Is it possible to levy on a judgment debtor’s security deposit held by a landlord? Can a landlord refuse by saying that they need to hold the deposit until the debtor moves out? In court, landlords often prevail on third-party claims on security deposits.
I am a Judgment Broker, not a lawyer, and this article is my opinion, please consult with a lawyer if you need legal advice.
Often, even if you get an assignment order on whatever is left in a security deposit after the judgment debtor moved; sometimes once the judgment debtor knows they will not be getting their deposit back, they simply do not pay the landlord the final month’s rent, so there is no deposit left after the judgment debtor moves.
Even if the landlord is only holding the judgment debtor’s money, some judges believe the deposit is theirs as security for the rental agreement, and they will turn it over only after a successful dissolution of the rental agreement. Some judges do not even want you to subpoena landlords for personal appearances in court because that would be too harassing. They believe you should be able to get whatever you need from a landlord simply by subpoenaing documents.
One could subpoena the landlord’s bank statements if the debtor is paying through direct deposit, or paying rent in other ways that do not allow you to figure out where the money is coming from; less intrusively.
In most cases, the amount held is not worth the effort to fight a claim of exemption, unless it is an expensive rental. If you challenge such a claim, be prepared to pay the landlord’s attorney fees. Experienced judgment enforcers attempt them on occasion, however if the landlord files a third-party claim on the funds, they do not oppose the claim, they just drop it.
In California, the landlord’s attorney might bring up the CCPs, the sections that describe what property is exempt from execution. One CCP implies that property is not assignable or transferable by the debtor, except to the landlord. The landlord’s attorney might argue, although the CCP is not that specific, it does make sense that the deposit is not subject to execution. At this point, you will probably lose your opposition to the third-party claim.
The deposit of the tenant is assignable to the landlord. Tenants do it all the time when they authorize the landlord to deduct from the deposit for repairs (often the language is in the rental agreement itself) and to pay a portion (or all) of the last month’s rent. See California Code 1950.5(h). Because such deposits are assignable, and because they belong to the tenant, not the landlord, they are subject to execution. Whether your court allows this is more art than science.
You might try to argue that the security deposit the landlord is holding is, by law, property of the judgment debtor, held by the landlord, and therefore is subject to a levy as per California Code of Civil Procedure sections 695.010(a) and 699.710; and Civil Code sections 1950.5(a),(d),(m),(n) and (o). Of course, relying on these statutes is not an automatic slam-dunk.
Generally, a judge will use your “Motion for Turnover Order and Sanctions, for ZZZZ, Third Party Holding Assets of XXXX, Judgment Debtor” as an opportunity to view the situation as a possible claim of exemption for the judgment debtor. Many judges will order the funds to be turned over only if they believe the judgment debtor can easily replace them to the landlord. Otherwise, as a matter of public policy, the judge is not going to order a rental deposit to be turned over if it ultimately results in the eviction of the judgment debtor tenant, especially where innocent minor children are involved.

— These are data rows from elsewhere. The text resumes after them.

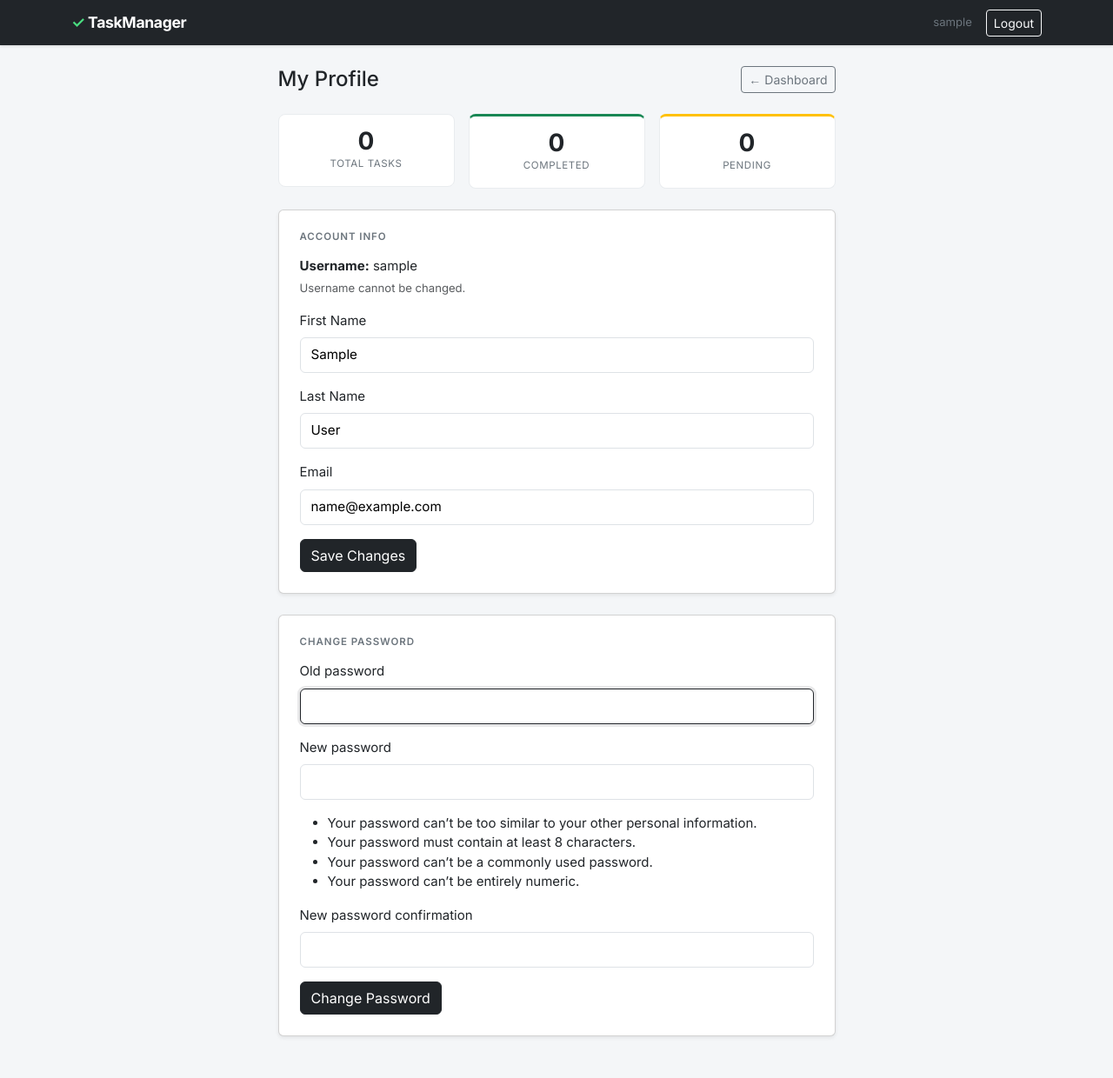
After one commit to FatemaAlhosein/django-task-manager, a Django app: page /profile/ in a window 1280 px wide. The commit adds this page. Shown: the whole page at 87% size. Run offline with Django 4.2, Linux system fonts and the light colour scheme; the visitor is signed in with stand-in values (Sample User, id 1); data that the repository does not hold is empty.

Commit message:
Add task detail page and profile page

```diff
--- a/tasks/forms.py
+++ b/tasks/forms.py
@@ -2,6 +2,17 @@ from django import forms
 from django.contrib.auth.forms import UserCreationForm
 from django.contrib.auth.models import User
 from .models import Task, Category
+
+
+class ProfileForm(forms.ModelForm):
+    class Meta:
+        model = User
+        fields = ['first_name', 'last_name', 'email']
+        labels = {
+            'first_name': 'First Name',
+            'last_name':  'Last Name',
+            'email':      'Email',
+        }
 
 
 class RegisterForm(UserCreationForm):
--- a/tasks/templates/tasks/base.html
+++ b/tasks/templates/tasks/base.html
@@ -20,7 +20,7 @@
     <a class="navbar-brand" href="{% url 'task-list' %}"><span>✓</span> TaskManager</a>
     <div class="d-flex align-items-center gap-3">
       {% if user.is_authenticated %}
-        <span class="text-secondary small d-none d-sm-inline">{{ user.username }}</span>
+        <a href="{% url 'profile' %}" class="text-secondary small d-none d-sm-inline text-decoration-none">{{ user.username }}</a>
         <form method="post" action="{% url 'logout' %}">
           {% csrf_token %}
           <button type="submit" class="btn btn-sm btn-outline-light">Logout</button>
--- /dev/null
+++ b/tasks/templates/tasks/profile.html
@@ -0,0 +1,99 @@
+{% extends 'tasks/base.html' %}
+{% block title %}Profile{% endblock %}
+
+{% block content %}
+<div class="row justify-content-center">
+  <div class="col-md-7">
+
+    <div class="d-flex justify-content-between align-items-center mb-4">
+      <h1 class="h4 mb-0">My Profile</h1>
+      <a href="{% url 'task-list' %}" class="btn btn-sm btn-outline-secondary">← Dashboard</a>
+    </div>
+
+    <!-- Stats row -->
+    <div class="row g-3 mb-4">
+      <div class="col-4">
+        <div class="stat-mini">
+          <div class="stat-mini__number">{{ stats.total }}</div>
+          <div class="stat-mini__label">Total Tasks</div>
+        </div>
+      </div>
+      <div class="col-4">
+        <div class="stat-mini stat-mini--success">
+          <div class="stat-mini__number">{{ stats.completed }}</div>
+          <div class="stat-mini__label">Completed</div>
+        </div>
+      </div>
+      <div class="col-4">
+        <div class="stat-mini stat-mini--warning">
+          <div class="stat-mini__number">{{ stats.pending }}</div>
+          <div class="stat-mini__label">Pending</div>
+        </div>
+      </div>
+    </div>
+
+    <!-- Profile info -->
+    <div class="card shadow-sm mb-4">
+      <div class="card-body p-4">
+        <h2 class="h6 mb-3 section-label">Account Info</h2>
+        <p class="mb-1"><strong>Username:</strong> {{ request.user.username }}</p>
+        <p class="mb-3 text-muted small">Username cannot be changed.</p>
+
+        <form method="post">
+          {% csrf_token %}
+          {% for field in profile_form %}
+            <div class="mb-3">
+              <label class="form-label">{{ field.label }}</label>
+              {{ field }}
+              {% if field.errors %}
+                <div class="text-danger small mt-1">{{ field.errors }}</div>
+              {% endif %}
+            </div>
+          {% endfor %}
+          <button type="submit" name="update_profile" class="btn btn-dark">Save Changes</button>
+        </form>
+      </div>
+    </div>
+
+    <!-- Change password -->
+    <div class="card shadow-sm">
+      <div class="card-body p-4">
+        <h2 class="h6 mb-3 section-label">Change Password</h2>
+        <form method="post">
+          {% csrf_token %}
+          {% for field in password_form %}
+            <div class="mb-3">
+              <label class="form-label">{{ field.label }}</label>
+              {{ field }}
+              {% if field.help_text %}
+                <p class="text-muted small mt-1">{{ field.help_text }}</p>
+              {% endif %}
+              {% if field.errors %}
+                <div class="text-danger small mt-1">{{ field.errors }}</div>
+              {% endif %}
+            </div>
+          {% endfor %}
+          <button type="submit" name="change_password" class="btn btn-dark">Change Password</button>
+        </form>
+      </div>
+    </div>
+
+  </div>
+</div>
+
+<style>
+  input[type=text], input[type=email], input[type=password] {
+    display: block; width: 100%; padding: .5rem .75rem;
+    border: 1px solid #dee2e6; border-radius: .375rem; font-size: .95rem;
+  }
+  input:focus { outline: none; border-color: #212529; box-shadow: 0 0 0 3px rgba(33,37,41,.1); }
+
+  .section-label { font-size: 0.72rem; font-weight: 600; text-transform: uppercase; letter-spacing: 0.08em; color: #6c757d; }
+
+  .stat-mini { background: #fff; border: 1px solid #e9ecef; border-radius: 8px; padding: 1rem; text-align: center; }
+  .stat-mini--success { border-top: 3px solid #198754; }
+  .stat-mini--warning { border-top: 3px solid #ffc107; }
+  .stat-mini__number  { font-size: 1.75rem; font-weight: 700; line-height: 1; }
+  .stat-mini__label   { font-size: 0.72rem; color: #6c757d; text-transform: uppercase; letter-spacing: 0.05em; margin-top: 0.25rem; }
+</style>
+{% endblock %}
--- a/tasks/urls.py
+++ b/tasks/urls.py
@@ -8,6 +8,8 @@ urlpatterns = [
     path('<int:pk>/delete/',      views.task_delete,        name='task-delete'),
     path('<int:pk>/toggle/',      views.task_toggle,        name='task-toggle'),
     path('register/',             views.register,           name='register'),
+    path('<int:pk>/',             views.task_detail,        name='task-detail'),
+    path('profile/',              views.profile,            name='profile'),
     path('categories/',           views.category_list,      name='category-list'),
     path('categories/<int:pk>/delete/', views.category_delete, name='category-delete'),
 ]
--- a/tasks/views.py
+++ b/tasks/views.py
@@ -1,10 +1,11 @@
 from django.shortcuts import render, get_object_or_404, redirect
 from django.contrib.auth.decorators import login_required
-from django.contrib.auth import login
+from django.contrib.auth import login, update_session_auth_hash
+from django.contrib.auth.forms import PasswordChangeForm
 from django.contrib import messages
 from django.utils import timezone
 from .models import Task, Category
-from .forms import TaskForm, RegisterForm, CategoryForm
+from .forms import TaskForm, RegisterForm, CategoryForm, ProfileForm
 
 
 def register(request):
@@ -146,6 +147,54 @@ def task_toggle(request, pk):
     return redirect('task-list')
 
 
+@login_required
+def task_detail(request, pk):
+    task = get_object_or_404(Task, pk=pk, user=request.user)
+    today = timezone.now().date()
+    task.is_overdue = (
+        not task.completed and
+        task.due_date is not None and
+        task.due_date < today
+    )
+    return render(request, 'tasks/task_detail.html', {'task': task})
+
+
+@login_required
+def profile(request):
+    user = request.user
+    all_tasks = Task.objects.filter(user=user)
+    stats = {
+        'total':     all_tasks.count(),
+        'completed': all_tasks.filter(completed=True).count(),
+        'pending':   all_tasks.filter(completed=False).count(),
+    }
+
+    profile_form  = ProfileForm(instance=user)
+    password_form = PasswordChangeForm(user)
+
+    if request.method == 'POST':
+        if 'update_profile' in request.POST:
+            profile_form = ProfileForm(request.POST, instance=user)
+            if profile_form.is_valid():
+                profile_form.save()
+                messages.success(request, 'Profile updated!')
+                return redirect('profile')
+
+        elif 'change_password' in request.POST:
+            password_form = PasswordChangeForm(user, request.POST)
+            if password_form.is_valid():
+                updated_user = password_form.save()
+                update_session_auth_hash(request, updated_user)  # keep logged in
+                messages.success(request, 'Password changed!')
+                return redirect('profile')
+
+    return render(request, 'tasks/profile.html', {
+        'profile_form': profile_form,
+        'password_form': password_form,
+        'stats': stats,
+    })
+
+
 # ── Category views ────────────────────────────────────────────────────────────
 
 @login_required
```
Also changed, not shown: tasks/templates/tasks/task_detail.html (added, +109 -0 lines), tasks/templates/tasks/task_list.html (+4 -3 lines).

There is no guarantee one will prevail in a challenge to a third-party claim. In summary, you can give security deposit levies a shot, but do not push too hard if the landlord fights it. The more relevant California laws appear below:
1950.5(a) This section applies to security for a rental agreement for residential property that is used as the dwelling of the tenant.
(d) Any security shall be held by the landlord for the tenant who is party to the lease or agreement. The claim of a tenant to the security shall be prior to the claim of any creditor of the landlord.
(h) Upon termination of the landlord’s interest in the premises, whether by sale, assignment, death, appointment of receiver or otherwise, the landlord or the landlord’s agent shall, within a reasonable time, do one of the following acts, either of which shall relieve the landlord of further liability with respect to the security held:
(1) Transfer the portion of the security remaining after any lawful deductions made under subdivision (e) to the landlord’s successor in interest. The landlord shall thereafter notify the tenant by personal delivery or by first-class mail, postage prepaid, of the transfer, of any claims made against the security, of the amount of the security deposited, and of the names of the successors in interest, their address, and their telephone number.
(m) No lease or rental agreement may contain any provision characterizing any security as “nonrefundable.”
(o) Proof of the existence of and the amount of a security deposit may be established by any credible evidence, including, but not limited to, a canceled check, a receipt, a lease indicating the requirement of a deposit as well as the amount, prior consistent statements or actions of the landlord or tenant, or a statement under penalty of perjury that satisfies the credibility requirements set forth in Section 780 of the Evidence Code.